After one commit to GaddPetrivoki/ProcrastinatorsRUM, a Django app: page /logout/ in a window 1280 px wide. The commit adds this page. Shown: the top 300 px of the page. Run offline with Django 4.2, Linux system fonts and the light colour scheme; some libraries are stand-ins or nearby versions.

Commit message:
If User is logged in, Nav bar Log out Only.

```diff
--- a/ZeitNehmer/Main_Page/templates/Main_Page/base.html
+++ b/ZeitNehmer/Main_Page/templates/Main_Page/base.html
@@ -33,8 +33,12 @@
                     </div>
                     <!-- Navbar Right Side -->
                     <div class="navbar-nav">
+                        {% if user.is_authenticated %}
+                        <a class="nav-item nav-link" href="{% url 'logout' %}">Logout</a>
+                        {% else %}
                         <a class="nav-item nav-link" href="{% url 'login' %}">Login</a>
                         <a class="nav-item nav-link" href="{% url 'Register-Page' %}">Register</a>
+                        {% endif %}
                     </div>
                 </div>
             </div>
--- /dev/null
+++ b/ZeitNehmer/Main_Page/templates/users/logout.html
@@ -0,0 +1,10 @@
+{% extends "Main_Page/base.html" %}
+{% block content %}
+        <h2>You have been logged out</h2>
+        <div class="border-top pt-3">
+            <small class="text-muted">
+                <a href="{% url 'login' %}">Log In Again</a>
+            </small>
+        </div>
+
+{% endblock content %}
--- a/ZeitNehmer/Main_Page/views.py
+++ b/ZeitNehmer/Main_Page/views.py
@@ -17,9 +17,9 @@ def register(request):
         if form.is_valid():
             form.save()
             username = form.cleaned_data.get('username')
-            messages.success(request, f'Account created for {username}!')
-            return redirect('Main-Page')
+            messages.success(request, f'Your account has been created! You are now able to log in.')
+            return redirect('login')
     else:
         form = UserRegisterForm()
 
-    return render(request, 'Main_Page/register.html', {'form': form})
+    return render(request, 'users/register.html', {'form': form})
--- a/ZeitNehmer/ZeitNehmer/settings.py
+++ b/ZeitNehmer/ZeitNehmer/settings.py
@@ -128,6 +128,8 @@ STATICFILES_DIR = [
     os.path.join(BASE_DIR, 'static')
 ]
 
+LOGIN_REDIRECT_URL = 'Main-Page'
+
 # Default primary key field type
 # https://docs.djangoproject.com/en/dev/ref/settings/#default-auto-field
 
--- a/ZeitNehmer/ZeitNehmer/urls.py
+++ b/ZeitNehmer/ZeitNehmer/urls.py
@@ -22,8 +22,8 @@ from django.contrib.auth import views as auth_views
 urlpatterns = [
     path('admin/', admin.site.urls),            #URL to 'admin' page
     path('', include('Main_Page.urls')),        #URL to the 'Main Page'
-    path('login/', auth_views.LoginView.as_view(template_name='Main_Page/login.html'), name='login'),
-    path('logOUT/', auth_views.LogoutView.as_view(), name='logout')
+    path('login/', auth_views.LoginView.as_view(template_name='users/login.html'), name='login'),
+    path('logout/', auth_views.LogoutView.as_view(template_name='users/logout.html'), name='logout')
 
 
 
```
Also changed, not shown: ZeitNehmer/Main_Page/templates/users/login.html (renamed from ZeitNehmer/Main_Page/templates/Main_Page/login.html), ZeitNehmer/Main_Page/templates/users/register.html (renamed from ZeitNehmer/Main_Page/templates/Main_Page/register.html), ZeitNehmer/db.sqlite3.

» **Exercise directions**
Counting only lines that contain "form", say how many there are in the material above, and add nothing.

» **Solution to the problem**
6